»»
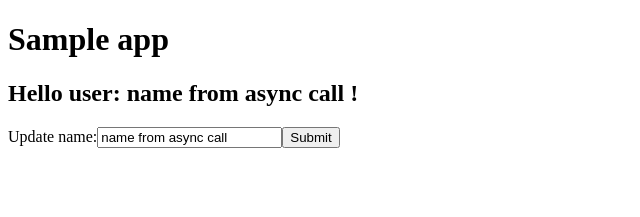
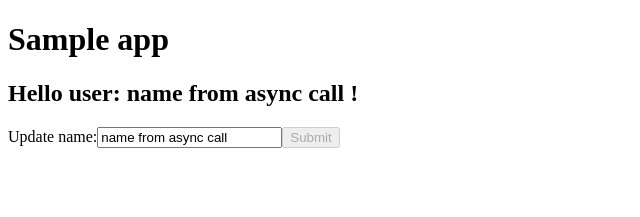
Before and after one commit to aisnote/ts-001-starter-boilerplate, a React app: page / in a window 1280 px wide. Shown: the top 217 px of the page, without its empty margins (0-640 px from the left). Built offline with nearby package versions, Linux system fonts and the light colour scheme.

Commit message:
enable and disable

```diff
--- a/src/app.tsx
+++ b/src/app.tsx
@@ -29,6 +29,7 @@
                 editingName={editingName}
                 onNameUpdated={setUserNameState}
                 onEditingNameUpdated={setEditingName}
+                disabled={editingName === '' || editingName === name}
             />
         </>
     );
--- a/src/nameEdit.tsx
+++ b/src/nameEdit.tsx
@@ -5,11 +5,10 @@
     editingName: string;
     onNameUpdated: () => any;
     onEditingNameUpdated: (newEditingName: string) => any;
+    disabled: boolean;
 };
 
 export const NameEditComponent = (props: Props) => {
-
-    const [lastInitName, setLastInitName] = React.useState(props.initialUserName);
 
     const onChange = (e: React.ChangeEvent<HTMLInputElement>) => {
         props.onEditingNameUpdated(e.target.value);
@@ -26,7 +25,9 @@
                 value={props.editingName}
                 onChange={onChange}
             />
-            <button onClick={onNameSubmit}>Submit</button>
+            <button onClick={onNameSubmit}
+                disabled={props.disabled}
+            >Submit</button>
         </>
     );
 };
```
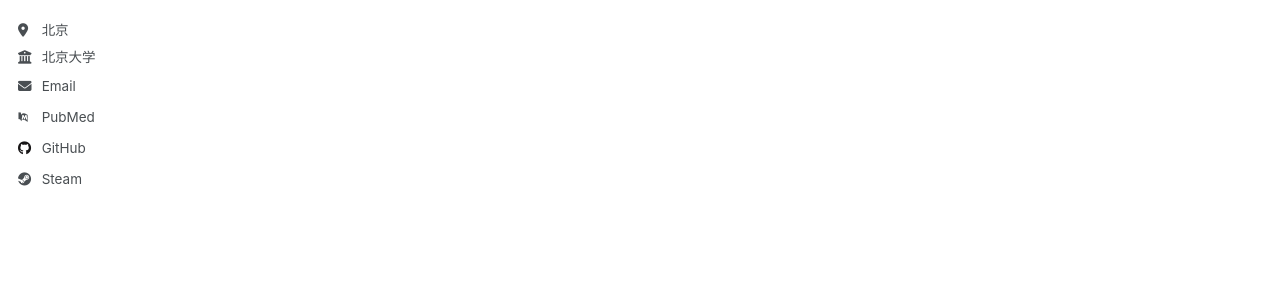
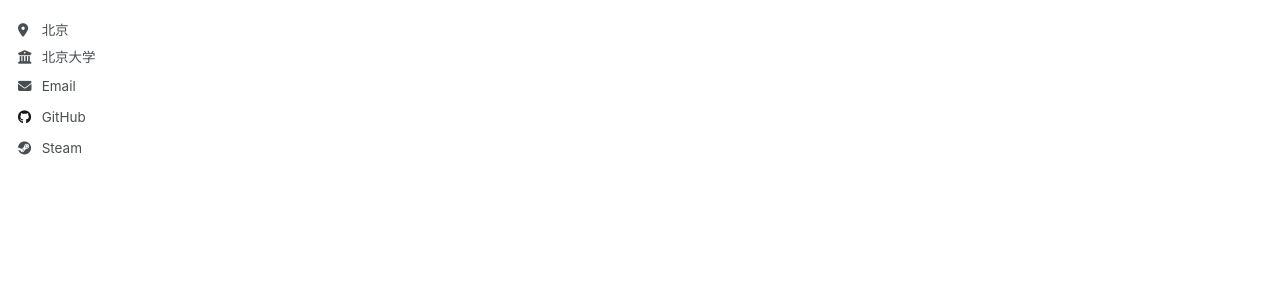
Before and after one commit to imv05/my_info.github.io, a Jekyll site: the page built from _pages/about.md, in a window 1280 px wide. Shown: the part 336-636 px from the top of the page. Built offline with Jekyll 4.4.1, drawn with Linux system fonts in a browser that asks for light colours; some web fonts are replaced; a script that is not in the unit is left out.

Commit message:
Update _config.yml

```diff
--- a/_config.yml
+++ b/_config.yml
@@ -29,7 +29,7 @@ author:
   location         : "北京"
   employer         : "北京大学"
   uri              : # URL
-  email            : 664280338@qq.com
+  email            : "664280338@qq.com"
 
   # Academic websites
   academia         : # URL
@@ -39,7 +39,7 @@ author:
   impactstory      : # URL
   # orcid            : "http://orcid.org/yourorcidurl"
   semantic         : # URL
-  pubmed           : "https://www.ncbi.nlm.nih.gov/pubmed/?term=john+snow"
+  pubmed           : #"https://www.ncbi.nlm.nih.gov/pubmed/?term=john+snow"
   researchgate     : # URL
   scopus           : # URL
 
@@ -78,6 +78,7 @@ author:
   youtube          : # Username
   zhihu            : # Username
   wechat           : "xyx65537"
+  qq               : "664280338"
 
 # Publication Category - The following the list of publication categories and their headings
 publication_category:
```
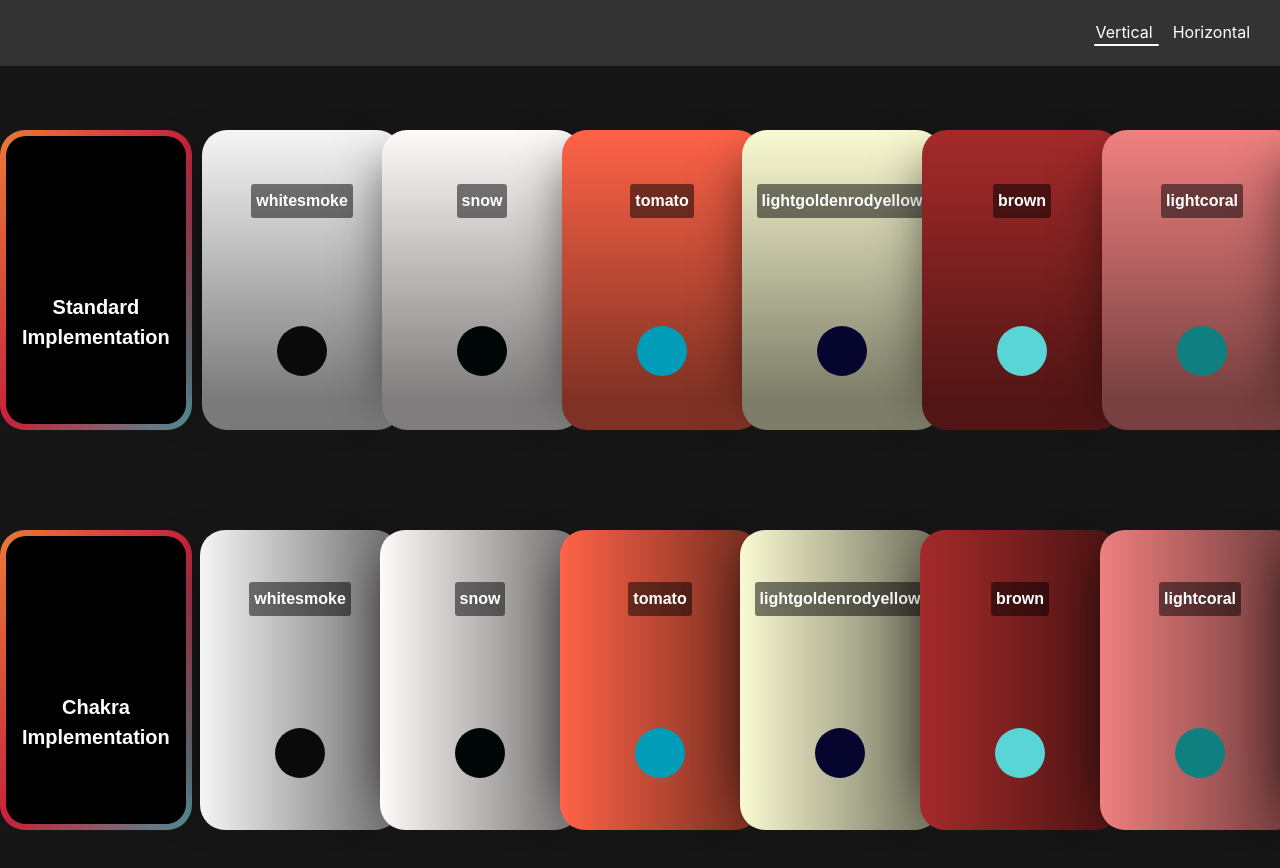
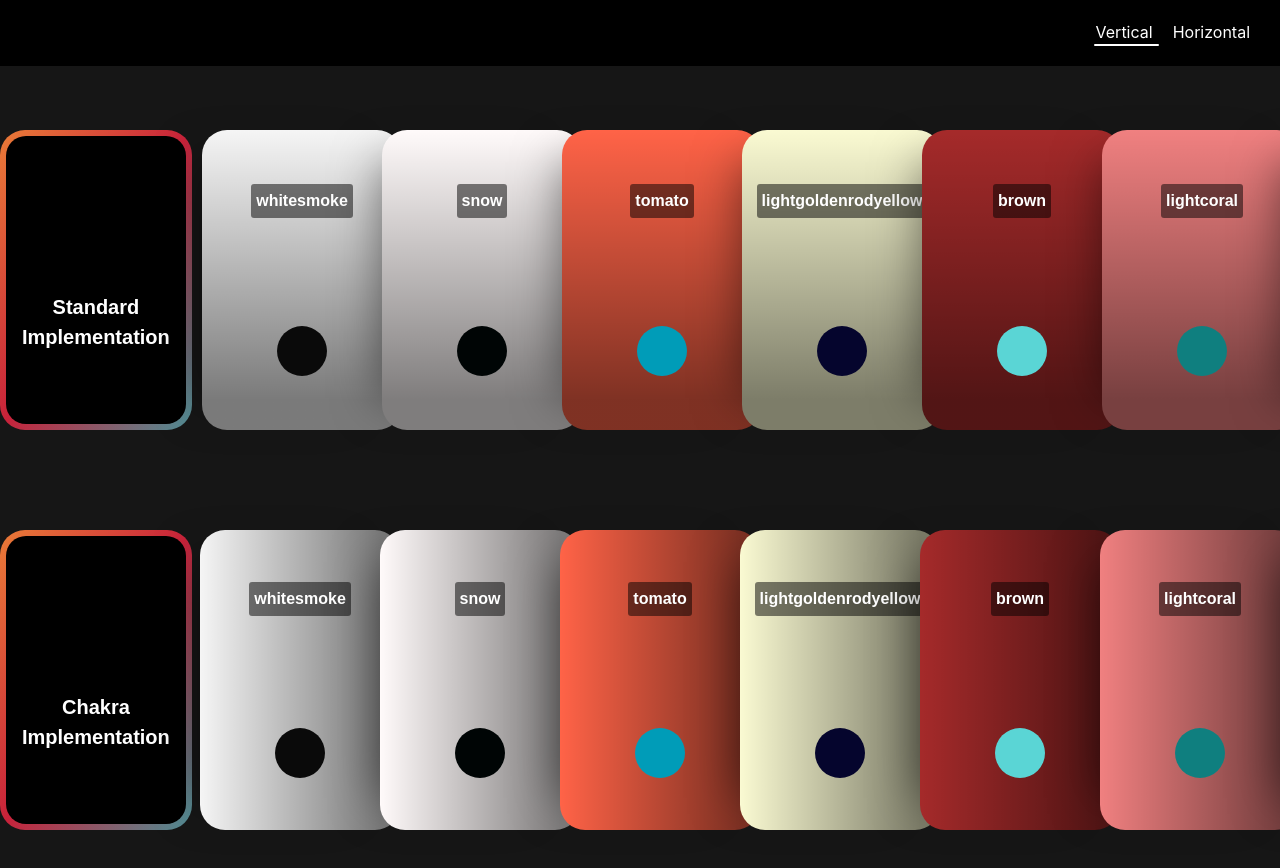
Before and after one commit to terryszhou/intersection-fader, a React (Create React App) app: page /horizontal in a window 1280 px wide. Shown: the top 868 px of the page. Built offline with nearby package versions, Linux system fonts and the light colour scheme.

Commit message:
Slight recoloring

```diff
--- a/src/App.css
+++ b/src/App.css
@@ -77,7 +77,6 @@ html {
   border-radius: 25px;
   display: flex;
   justify-content: space-around;
-
   align-items: center;
   margin: 0 -10px;
   transition-duration: 0.2s;
@@ -102,3 +101,7 @@ h1 {
   font-weight: bold;
   font-size: 24px;
 }
+
+::selection {
+  /* background-color: green; */
+}
--- a/src/Nav.jsx
+++ b/src/Nav.jsx
@@ -36,7 +36,7 @@ export const Nav = () => {
 
 const styles = {
   navbar: {
-    backgroundColor: 'rgb(51,51,51)',
+    backgroundColor: 'black',
     padding: "20px",
     position: "fixed",
     width: "100vw",
```
Also changed, not shown: src/Horizontal.jsx (+7 -0 lines).
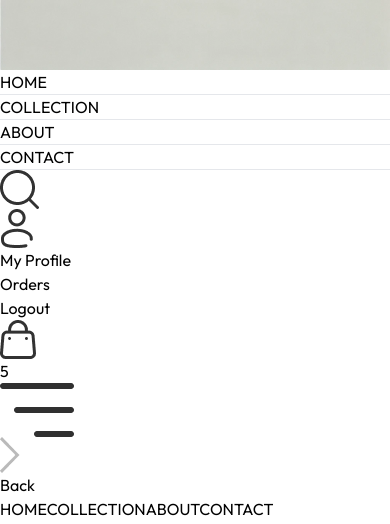
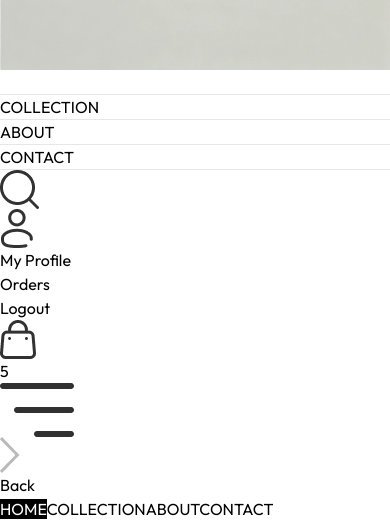
Before and after one commit to WimukthiPWijerathne/GENZ-ecommerce, a React (Vite) app in the folder frontend/: page / in a window 390 px wide. Shown: the part 320-844 px from the top of the page. Built offline with nearby package versions, Linux system fonts and the light colour scheme.

Commit message:
add smalle css

```diff
--- a/frontend/src/components/Navbar.jsx
+++ b/frontend/src/components/Navbar.jsx
@@ -7,7 +7,7 @@ const Navbar = () => {
   return (
     <div className='flex item-center justify-between py-5 font-medium'>
         <Link to='/'><img src={assets.logo} className='w-25 h-24' alt="" /></Link>
-        <ul className='hidden sm:flex gap-5 text-sm text-gray-700'>
+        <ul className='hidden sm:flex gap-5 text-sm text-gray-700 lg:text-xl'>
             <NavLink to='/' className='flex flex-col item-center gap-1'>
                 <p>HOME</p>
                 <hr className='w-2/4 border-none h-[1.5px] bg-gray-700 hidden' />
--- a/frontend/src/index.css
+++ b/frontend/src/index.css
@@ -20,3 +20,11 @@ a.active hr{
     font-weight: 400;
     font-style: normal;
   }
+
+
+  @media (max-width:640px){
+    a.active{
+        background-color: black;
+        color: white;
+    }
+  }
```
««
What to work on = What is needed is the whole listing again, set down exactly, without its pictures.

Output for this task =
Before and after one commit to aisnote/ts-001-starter-boilerplate, a React app: page / in a window 1280 px wide. Shown: the top 217 px of the page, without its empty margins (0-640 px from the left). Built offline with nearby package versions, Linux system fonts and the light colour scheme.

Commit message:
enable and disable

```diff
--- a/src/app.tsx
+++ b/src/app.tsx
@@ -29,6 +29,7 @@
                 editingName={editingName}
                 onNameUpdated={setUserNameState}
                 onEditingNameUpdated={setEditingName}
+                disabled={editingName === '' || editingName === name}
             />
         </>
     );
--- a/src/nameEdit.tsx
+++ b/src/nameEdit.tsx
@@ -5,11 +5,10 @@
     editingName: string;
     onNameUpdated: () => any;
     onEditingNameUpdated: (newEditingName: string) => any;
+    disabled: boolean;
 };
 
 export const NameEditComponent = (props: Props) => {
-
-    const [lastInitName, setLastInitName] = React.useState(props.initialUserName);
 
     const onChange = (e: React.ChangeEvent<HTMLInputElement>) => {
         props.onEditingNameUpdated(e.target.value);
@@ -26,7 +25,9 @@
                 value={props.editingName}
                 onChange={onChange}
             />
-            <button onClick={onNameSubmit}>Submit</button>
+            <button onClick={onNameSubmit}
+                disabled={props.disabled}
+            >Submit</button>
         </>
     );
 };
```
Before and after one commit to imv05/my_info.github.io, a Jekyll site: the page built from _pages/about.md, in a window 1280 px wide. Shown: the part 336-636 px from the top of the page. Built offline with Jekyll 4.4.1, drawn with Linux system fonts in a browser that asks for light colours; some web fonts are replaced; a script that is not in the unit is left out.

Commit message:
Update _config.yml

```diff
--- a/_config.yml
+++ b/_config.yml
@@ -29,7 +29,7 @@ author:
   location         : "北京"
   employer         : "北京大学"
   uri              : # URL
-  email            : 664280338@qq.com
+  email            : "664280338@qq.com"
 
   # Academic websites
   academia         : # URL
@@ -39,7 +39,7 @@ author:
   impactstory      : # URL
   # orcid            : "http://orcid.org/yourorcidurl"
   semantic         : # URL
-  pubmed           : "https://www.ncbi.nlm.nih.gov/pubmed/?term=john+snow"
+  pubmed           : #"https://www.ncbi.nlm.nih.gov/pubmed/?term=john+snow"
   researchgate     : # URL
   scopus           : # URL
 
@@ -78,6 +78,7 @@ author:
   youtube          : # Username
   zhihu            : # Username
   wechat           : "xyx65537"
+  qq               : "664280338"
 
 # Publication Category - The following the list of publication categories and their headings
 publication_category:
```
Before and after one commit to terryszhou/intersection-fader, a React (Create React App) app: page /horizontal in a window 1280 px wide. Shown: the top 868 px of the page. Built offline with nearby package versions, Linux system fonts and the light colour scheme.

Commit message:
Slight recoloring

```diff
--- a/src/App.css
+++ b/src/App.css
@@ -77,7 +77,6 @@ html {
   border-radius: 25px;
   display: flex;
   justify-content: space-around;
-
   align-items: center;
   margin: 0 -10px;
   transition-duration: 0.2s;
@@ -102,3 +101,7 @@ h1 {
   font-weight: bold;
   font-size: 24px;
 }
+
+::selection {
+  /* background-color: green; */
+}
--- a/src/Nav.jsx
+++ b/src/Nav.jsx
@@ -36,7 +36,7 @@ export const Nav = () => {
 
 const styles = {
   navbar: {
-    backgroundColor: 'rgb(51,51,51)',
+    backgroundColor: 'black',
     padding: "20px",
     position: "fixed",
     width: "100vw",
```
Also changed, not shown: src/Horizontal.jsx (+7 -0 lines).
Before and after one commit to WimukthiPWijerathne/GENZ-ecommerce, a React (Vite) app in the folder frontend/: page / in a window 390 px wide. Shown: the part 320-844 px from the top of the page. Built offline with nearby package versions, Linux system fonts and the light colour scheme.

Commit message:
add smalle css

```diff
--- a/frontend/src/components/Navbar.jsx
+++ b/frontend/src/components/Navbar.jsx
@@ -7,7 +7,7 @@ const Navbar = () => {
   return (
     <div className='flex item-center justify-between py-5 font-medium'>
         <Link to='/'><img src={assets.logo} className='w-25 h-24' alt="" /></Link>
-        <ul className='hidden sm:flex gap-5 text-sm text-gray-700'>
+        <ul className='hidden sm:flex gap-5 text-sm text-gray-700 lg:text-xl'>
             <NavLink to='/' className='flex flex-col item-center gap-1'>
                 <p>HOME</p>
                 <hr className='w-2/4 border-none h-[1.5px] bg-gray-700 hidden' />
--- a/frontend/src/index.css
+++ b/frontend/src/index.css
@@ -20,3 +20,11 @@ a.active hr{
     font-weight: 400;
     font-style: normal;
   }
+
+
+  @media (max-width:640px){
+    a.active{
+        background-color: black;
+        color: white;
+    }
+  }
```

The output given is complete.